> ACTIVITY
Whenever a line in the records below contains "white", pick it out.

========================================

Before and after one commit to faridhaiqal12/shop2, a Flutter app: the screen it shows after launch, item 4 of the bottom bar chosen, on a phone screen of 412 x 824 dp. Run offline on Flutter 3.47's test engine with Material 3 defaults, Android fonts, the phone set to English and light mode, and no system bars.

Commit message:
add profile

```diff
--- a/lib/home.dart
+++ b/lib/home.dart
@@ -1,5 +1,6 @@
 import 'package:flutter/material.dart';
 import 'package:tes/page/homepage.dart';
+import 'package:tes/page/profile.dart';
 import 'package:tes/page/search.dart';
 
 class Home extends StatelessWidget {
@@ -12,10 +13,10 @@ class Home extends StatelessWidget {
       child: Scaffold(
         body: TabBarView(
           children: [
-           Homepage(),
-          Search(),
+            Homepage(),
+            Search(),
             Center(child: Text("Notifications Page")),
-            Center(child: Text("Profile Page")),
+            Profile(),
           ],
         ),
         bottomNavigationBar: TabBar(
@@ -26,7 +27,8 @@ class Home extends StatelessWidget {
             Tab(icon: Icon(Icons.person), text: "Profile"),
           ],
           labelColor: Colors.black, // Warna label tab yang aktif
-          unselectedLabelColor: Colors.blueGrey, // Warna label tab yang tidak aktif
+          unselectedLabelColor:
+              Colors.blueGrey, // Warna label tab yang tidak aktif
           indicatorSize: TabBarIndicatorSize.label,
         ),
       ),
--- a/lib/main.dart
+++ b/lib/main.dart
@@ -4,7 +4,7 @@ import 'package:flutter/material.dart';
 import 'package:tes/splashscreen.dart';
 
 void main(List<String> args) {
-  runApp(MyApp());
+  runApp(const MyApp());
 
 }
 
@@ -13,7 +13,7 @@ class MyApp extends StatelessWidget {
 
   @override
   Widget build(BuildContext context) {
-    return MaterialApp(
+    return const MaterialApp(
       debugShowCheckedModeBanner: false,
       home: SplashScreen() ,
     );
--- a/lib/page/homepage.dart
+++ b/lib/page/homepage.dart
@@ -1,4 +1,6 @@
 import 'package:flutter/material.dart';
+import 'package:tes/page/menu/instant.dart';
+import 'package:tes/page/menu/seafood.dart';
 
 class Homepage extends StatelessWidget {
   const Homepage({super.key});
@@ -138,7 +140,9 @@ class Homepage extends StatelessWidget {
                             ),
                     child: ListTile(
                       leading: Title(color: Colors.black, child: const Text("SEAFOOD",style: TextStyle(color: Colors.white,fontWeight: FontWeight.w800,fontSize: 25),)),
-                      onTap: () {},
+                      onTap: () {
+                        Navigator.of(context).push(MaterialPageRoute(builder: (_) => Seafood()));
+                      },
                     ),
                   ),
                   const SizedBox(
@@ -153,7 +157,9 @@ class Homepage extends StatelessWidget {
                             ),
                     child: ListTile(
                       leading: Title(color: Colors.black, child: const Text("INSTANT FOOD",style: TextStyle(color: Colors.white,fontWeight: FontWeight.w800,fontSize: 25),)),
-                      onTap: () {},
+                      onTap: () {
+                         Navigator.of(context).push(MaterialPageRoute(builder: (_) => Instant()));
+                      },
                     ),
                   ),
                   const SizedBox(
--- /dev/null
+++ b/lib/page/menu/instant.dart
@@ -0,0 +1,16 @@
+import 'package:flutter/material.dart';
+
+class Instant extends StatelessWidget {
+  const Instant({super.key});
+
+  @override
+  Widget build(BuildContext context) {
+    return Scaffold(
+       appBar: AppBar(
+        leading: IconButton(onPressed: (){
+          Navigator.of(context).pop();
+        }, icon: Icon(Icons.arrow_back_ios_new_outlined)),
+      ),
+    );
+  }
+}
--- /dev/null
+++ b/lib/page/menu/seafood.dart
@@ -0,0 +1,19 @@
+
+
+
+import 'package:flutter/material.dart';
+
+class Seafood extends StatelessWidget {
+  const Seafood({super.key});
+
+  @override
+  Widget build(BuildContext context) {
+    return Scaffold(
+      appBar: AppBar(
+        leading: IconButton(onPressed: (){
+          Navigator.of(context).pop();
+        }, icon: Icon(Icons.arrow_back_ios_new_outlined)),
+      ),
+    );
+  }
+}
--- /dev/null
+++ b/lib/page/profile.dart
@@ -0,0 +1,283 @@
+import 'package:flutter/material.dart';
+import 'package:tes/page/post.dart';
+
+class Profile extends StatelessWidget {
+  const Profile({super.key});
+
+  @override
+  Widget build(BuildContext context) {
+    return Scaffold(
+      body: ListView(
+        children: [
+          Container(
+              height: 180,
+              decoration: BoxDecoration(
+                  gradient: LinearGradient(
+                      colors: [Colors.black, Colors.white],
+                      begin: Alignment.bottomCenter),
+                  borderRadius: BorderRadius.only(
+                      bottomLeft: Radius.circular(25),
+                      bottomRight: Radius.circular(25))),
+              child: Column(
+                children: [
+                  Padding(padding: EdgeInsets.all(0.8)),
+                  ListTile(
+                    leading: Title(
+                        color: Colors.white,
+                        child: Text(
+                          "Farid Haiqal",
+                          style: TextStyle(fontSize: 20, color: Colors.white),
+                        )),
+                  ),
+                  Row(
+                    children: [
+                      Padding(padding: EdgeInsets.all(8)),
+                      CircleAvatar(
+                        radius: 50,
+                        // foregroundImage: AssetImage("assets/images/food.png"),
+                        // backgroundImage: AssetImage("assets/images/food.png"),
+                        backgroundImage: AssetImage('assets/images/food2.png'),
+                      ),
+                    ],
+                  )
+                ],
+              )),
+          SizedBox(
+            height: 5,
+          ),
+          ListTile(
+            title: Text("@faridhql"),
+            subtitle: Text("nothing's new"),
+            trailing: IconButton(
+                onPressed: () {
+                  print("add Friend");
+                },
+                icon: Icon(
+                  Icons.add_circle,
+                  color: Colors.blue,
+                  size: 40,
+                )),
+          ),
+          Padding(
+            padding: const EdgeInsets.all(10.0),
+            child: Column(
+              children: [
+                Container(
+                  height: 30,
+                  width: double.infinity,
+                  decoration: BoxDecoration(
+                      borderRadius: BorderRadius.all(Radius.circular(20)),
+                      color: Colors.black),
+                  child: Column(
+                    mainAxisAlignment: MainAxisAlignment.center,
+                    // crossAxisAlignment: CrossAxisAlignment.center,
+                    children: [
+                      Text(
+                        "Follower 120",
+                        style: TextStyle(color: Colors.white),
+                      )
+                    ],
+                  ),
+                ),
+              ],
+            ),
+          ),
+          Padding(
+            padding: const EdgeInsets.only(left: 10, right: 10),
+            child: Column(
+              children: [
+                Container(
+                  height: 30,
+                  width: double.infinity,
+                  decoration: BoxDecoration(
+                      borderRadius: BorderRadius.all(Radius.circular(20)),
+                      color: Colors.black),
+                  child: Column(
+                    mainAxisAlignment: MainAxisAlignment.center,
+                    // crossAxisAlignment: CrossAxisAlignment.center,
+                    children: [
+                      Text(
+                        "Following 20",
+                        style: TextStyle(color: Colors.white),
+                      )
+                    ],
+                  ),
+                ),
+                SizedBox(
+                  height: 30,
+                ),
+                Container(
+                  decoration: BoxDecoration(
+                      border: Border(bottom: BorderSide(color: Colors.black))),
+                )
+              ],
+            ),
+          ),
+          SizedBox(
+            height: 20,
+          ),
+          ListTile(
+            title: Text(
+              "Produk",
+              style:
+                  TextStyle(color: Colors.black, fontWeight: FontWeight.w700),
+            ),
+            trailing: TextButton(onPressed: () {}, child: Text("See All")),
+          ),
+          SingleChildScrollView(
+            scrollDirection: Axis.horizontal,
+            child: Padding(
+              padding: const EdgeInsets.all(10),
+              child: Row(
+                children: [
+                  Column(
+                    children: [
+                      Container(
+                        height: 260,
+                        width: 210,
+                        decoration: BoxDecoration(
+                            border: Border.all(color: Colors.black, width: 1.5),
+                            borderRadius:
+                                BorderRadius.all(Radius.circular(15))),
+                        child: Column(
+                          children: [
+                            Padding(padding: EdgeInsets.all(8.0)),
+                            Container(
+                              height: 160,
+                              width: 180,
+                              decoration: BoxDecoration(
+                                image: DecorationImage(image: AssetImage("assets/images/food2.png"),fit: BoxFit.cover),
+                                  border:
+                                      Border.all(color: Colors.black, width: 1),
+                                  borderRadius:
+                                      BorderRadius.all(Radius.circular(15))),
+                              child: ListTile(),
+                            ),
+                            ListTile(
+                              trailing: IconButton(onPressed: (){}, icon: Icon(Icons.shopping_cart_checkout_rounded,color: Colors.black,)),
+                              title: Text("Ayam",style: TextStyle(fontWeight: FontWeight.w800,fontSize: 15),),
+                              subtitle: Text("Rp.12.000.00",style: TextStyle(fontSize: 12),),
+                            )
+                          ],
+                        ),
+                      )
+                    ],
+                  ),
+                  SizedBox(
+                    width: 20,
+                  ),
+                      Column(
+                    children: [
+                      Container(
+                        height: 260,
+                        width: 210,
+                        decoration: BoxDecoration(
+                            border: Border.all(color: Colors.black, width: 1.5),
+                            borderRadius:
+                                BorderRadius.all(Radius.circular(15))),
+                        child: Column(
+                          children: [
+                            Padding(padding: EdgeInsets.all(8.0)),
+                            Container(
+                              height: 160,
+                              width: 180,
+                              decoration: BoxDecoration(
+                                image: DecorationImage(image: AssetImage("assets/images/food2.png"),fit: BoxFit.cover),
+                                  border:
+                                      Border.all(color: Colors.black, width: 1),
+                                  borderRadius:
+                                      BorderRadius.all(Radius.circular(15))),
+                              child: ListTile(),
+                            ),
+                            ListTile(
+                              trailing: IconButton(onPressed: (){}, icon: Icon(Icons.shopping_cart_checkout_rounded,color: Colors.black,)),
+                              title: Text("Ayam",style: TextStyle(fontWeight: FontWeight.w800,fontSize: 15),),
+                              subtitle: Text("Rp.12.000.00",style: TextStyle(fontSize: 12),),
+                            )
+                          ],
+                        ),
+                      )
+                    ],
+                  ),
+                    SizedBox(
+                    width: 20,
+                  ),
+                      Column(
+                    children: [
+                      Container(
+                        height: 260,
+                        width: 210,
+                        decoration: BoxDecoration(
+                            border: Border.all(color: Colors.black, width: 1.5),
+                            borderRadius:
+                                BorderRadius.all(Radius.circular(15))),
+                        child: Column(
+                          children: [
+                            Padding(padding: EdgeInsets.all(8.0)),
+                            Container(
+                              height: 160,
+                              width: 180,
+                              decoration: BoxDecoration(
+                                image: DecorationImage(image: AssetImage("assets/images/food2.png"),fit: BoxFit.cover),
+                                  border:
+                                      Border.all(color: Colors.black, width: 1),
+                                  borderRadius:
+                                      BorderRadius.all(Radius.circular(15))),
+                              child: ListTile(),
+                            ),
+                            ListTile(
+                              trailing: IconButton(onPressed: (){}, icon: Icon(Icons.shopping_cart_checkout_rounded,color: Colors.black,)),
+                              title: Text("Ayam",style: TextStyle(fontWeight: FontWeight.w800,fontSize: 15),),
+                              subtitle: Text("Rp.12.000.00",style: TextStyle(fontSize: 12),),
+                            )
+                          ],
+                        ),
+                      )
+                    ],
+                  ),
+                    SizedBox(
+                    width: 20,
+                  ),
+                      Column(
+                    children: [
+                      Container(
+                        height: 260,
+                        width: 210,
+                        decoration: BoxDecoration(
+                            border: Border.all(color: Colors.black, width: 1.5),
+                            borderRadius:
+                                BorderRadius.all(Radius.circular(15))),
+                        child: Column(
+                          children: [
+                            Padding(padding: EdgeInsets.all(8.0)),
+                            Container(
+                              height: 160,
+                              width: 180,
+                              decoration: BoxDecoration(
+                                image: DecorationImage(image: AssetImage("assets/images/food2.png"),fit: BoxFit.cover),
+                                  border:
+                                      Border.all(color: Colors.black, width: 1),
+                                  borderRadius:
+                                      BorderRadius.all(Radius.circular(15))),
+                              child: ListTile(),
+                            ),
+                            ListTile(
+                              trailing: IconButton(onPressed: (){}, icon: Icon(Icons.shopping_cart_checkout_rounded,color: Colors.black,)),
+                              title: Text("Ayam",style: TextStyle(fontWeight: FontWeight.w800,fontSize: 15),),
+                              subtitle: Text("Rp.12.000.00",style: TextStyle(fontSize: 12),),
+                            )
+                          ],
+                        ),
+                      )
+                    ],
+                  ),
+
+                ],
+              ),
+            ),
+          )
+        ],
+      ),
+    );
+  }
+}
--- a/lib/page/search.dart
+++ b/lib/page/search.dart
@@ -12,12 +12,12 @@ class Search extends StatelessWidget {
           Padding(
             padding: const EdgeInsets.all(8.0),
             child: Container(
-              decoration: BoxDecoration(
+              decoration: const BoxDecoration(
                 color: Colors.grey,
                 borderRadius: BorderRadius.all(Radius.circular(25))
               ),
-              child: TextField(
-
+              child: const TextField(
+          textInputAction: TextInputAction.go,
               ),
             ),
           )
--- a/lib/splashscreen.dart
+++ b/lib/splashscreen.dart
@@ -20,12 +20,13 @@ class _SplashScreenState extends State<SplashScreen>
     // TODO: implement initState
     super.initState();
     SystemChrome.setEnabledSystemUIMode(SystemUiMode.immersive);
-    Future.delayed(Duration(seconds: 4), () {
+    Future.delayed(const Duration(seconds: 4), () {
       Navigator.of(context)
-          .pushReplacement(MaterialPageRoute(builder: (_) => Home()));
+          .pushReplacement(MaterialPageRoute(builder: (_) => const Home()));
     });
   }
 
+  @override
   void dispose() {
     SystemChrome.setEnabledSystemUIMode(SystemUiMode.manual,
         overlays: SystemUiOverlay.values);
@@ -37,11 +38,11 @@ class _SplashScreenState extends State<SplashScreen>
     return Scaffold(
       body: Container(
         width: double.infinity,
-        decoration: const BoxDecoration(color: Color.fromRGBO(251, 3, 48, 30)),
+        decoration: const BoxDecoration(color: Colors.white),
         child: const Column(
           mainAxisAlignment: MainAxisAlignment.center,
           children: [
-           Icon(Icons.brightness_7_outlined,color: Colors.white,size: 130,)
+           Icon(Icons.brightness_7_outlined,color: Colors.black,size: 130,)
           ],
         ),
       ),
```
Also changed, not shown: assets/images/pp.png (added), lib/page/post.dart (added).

========================================

> ANSWER BOX
                       leading: Title(color: Colors.black, child: const Text("SEAFOOD",style: TextStyle(color: Colors.white,fontWeight: FontWeight.w800,fontSize: 25),)),
                       leading: Title(color: Colors.black, child: const Text("INSTANT FOOD",style: TextStyle(color: Colors.white,fontWeight: FontWeight.w800,fontSize: 25),)),
+                      colors: [Colors.black, Colors.white],
+                        color: Colors.white,
+                          style: TextStyle(fontSize: 20, color: Colors.white),
+                        style: TextStyle(color: Colors.white),
+                        style: TextStyle(color: Colors.white),
+        decoration: const BoxDecoration(color: Colors.white),
-           Icon(Icons.brightness_7_outlined,color: Colors.white,size: 130,)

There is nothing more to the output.